Michael P. DeRose is a shareholder at the firm and primarily focuses his practice in labor/ employment law and other aspects of civil litigation, such as contract disputes. He has litigated and tried hundreds of matters before the Superior Court of New Jersey…

Michael P. DeRose is a shareholder at the firm and primarily focuses his practice in labor/ employment law and other aspects of civil litigation, such as contract disputes. He has litigated and tried hundreds of matters before the Superior Court of New Jersey, the Office of Administrative Law and the New Jersey Public Employment Relations Commission on behalf of various labor unions and their members. Michael has extensive experience defending and fighting for members of law enforcement and other public employees facing adverse disciplinary action, such as termination or suspension from employment. He also frequently argues before New Jersey’s Appellate Division on behalf of his clients.

A large portion of his practice is also devoted to contract negotiations on behalf of union clients, representing such clients in grievance arbitration/ contract disputes, and otherwise advising union leaders on labor and employment matters.  Michael also has significant experience in the realm of interest arbitration on behalf of the firm’s law enforcement and firefighter unions. As a result of the firm’s robust labor and employment practice, Michael regularly appears before various state agencies, such as the New Jersey Civil Service Commission, the New Jersey Division of Pensions and Benefits, the State Health Benefits Commission, and NJ PERC. In addition to representing labor unions and active employees, Michael also represents retirees before the Division of Pensions in disability retirement applications, both ordinary and accidental disability retirement, in pension forfeiture actions, and in other miscellaneous pension disputes. He also counsels private business and their principals in contract and employment law, in addition to representing their interests in civil litigation. Michael has a track record of obtaining favorable outcomes for his clients and treats each everyone of them on an individual and particularized basis in accordance with their needs.

Before joining the firm in August of 2015, Michael was an associate counsel at a civil litigation firm out in Trenton, New Jersey, where he principally focused his practice around employment law and tort claims litigation. Prior to that, he served as a law clerk in the Superior Court of New Jersey for the Honorable F. Patrick McManimon, Mercer County Vicinage, from September of 2012 to August of 2013, where he attained significant experience in the realm of alternative dispute resolution having mediated well-over one-hundred cases, primarily related to commercial and residential landlord/ tenant disputes and contract/ business litigation. He earned his Juris Doctorate in 2012 after graduating from the Western Michigan University-Thomas M. Cooley School of Law. In 2007, he earned his Bachelor of the Arts in Criminal Justice and Public Administration from Kean University where he was a member of the Kean University baseball team and vice president of the Alpha Phi Sigma chapter of the National Criminal Justice Honor Society.

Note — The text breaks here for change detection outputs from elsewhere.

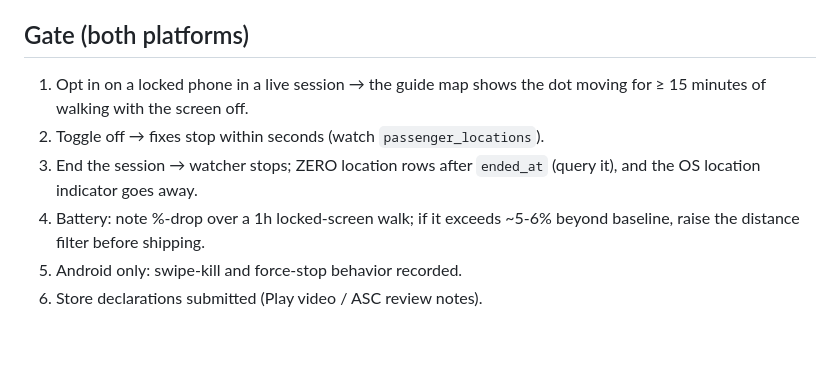
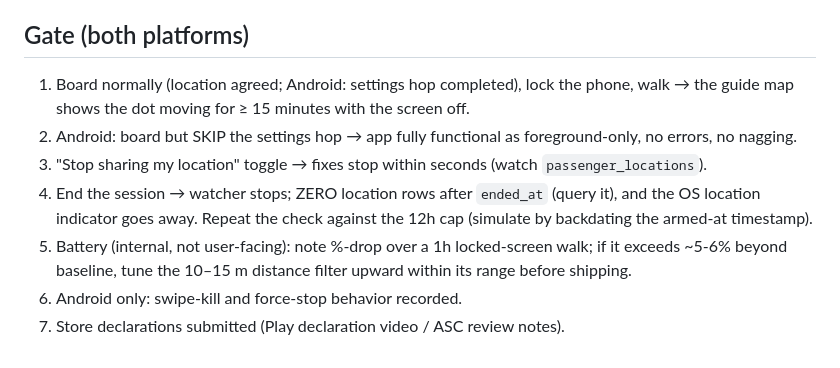
Before and after one commit to walczaq/guideapp, a Markdown page: app/specs/background-location-addendum.md, the part around one of its changes. Rendered like a GitHub page.

```diff
--- a/app/specs/background-location-addendum.md
+++ b/app/specs/background-location-addendum.md
@@ -91,12 +115,19 @@ strictly opt-in, transparently worded, auto-expiring.
 
 ## Gate (both platforms)
 
-1. Opt in on a locked phone in a live session → the guide map shows the
-   dot moving for ≥ 15 minutes of walking with the screen off.
-2. Toggle off → fixes stop within seconds (watch `passenger_locations`).
-3. End the session → watcher stops; ZERO location rows after `ended_at`
-   (query it), and the OS location indicator goes away.
-4. Battery: note %-drop over a 1h locked-screen walk; if it exceeds ~5-6%
-   beyond baseline, raise the distance filter before shipping.
-5. Android only: swipe-kill and force-stop behavior recorded.
-6. Store declarations submitted (Play video / ASC review notes).
+1. Board normally (location agreed; Android: settings hop completed),
+   lock the phone, walk → the guide map shows the dot moving for
+   ≥ 15 minutes with the screen off.
+2. Android: board but SKIP the settings hop → app fully functional as
+   foreground-only, no errors, no nagging.
+3. "Stop sharing my location" toggle → fixes stop within seconds
+   (watch `passenger_locations`).
+4. End the session → watcher stops; ZERO location rows after `ended_at`
+   (query it), and the OS location indicator goes away. Repeat the check
+   against the 12h cap (simulate by backdating the armed-at timestamp).
+5. Battery (internal, not user-facing): note %-drop over a 1h
+   locked-screen walk; if it exceeds ~5-6% beyond baseline, tune the
+   10–15 m distance filter upward within its range before shipping.
+6. Android only: swipe-kill and force-stop behavior recorded.
+7. Store declarations submitted (Play declaration video / ASC review
+   notes).
```
Also changed, not shown: other parts of app/specs/background-location-addendum.md (+65 -41 lines).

Michael is admitted to the New Jersey State Bar, the United States Federal Court for the District of New Jersey, and is a member of the Mercer County Bar Association.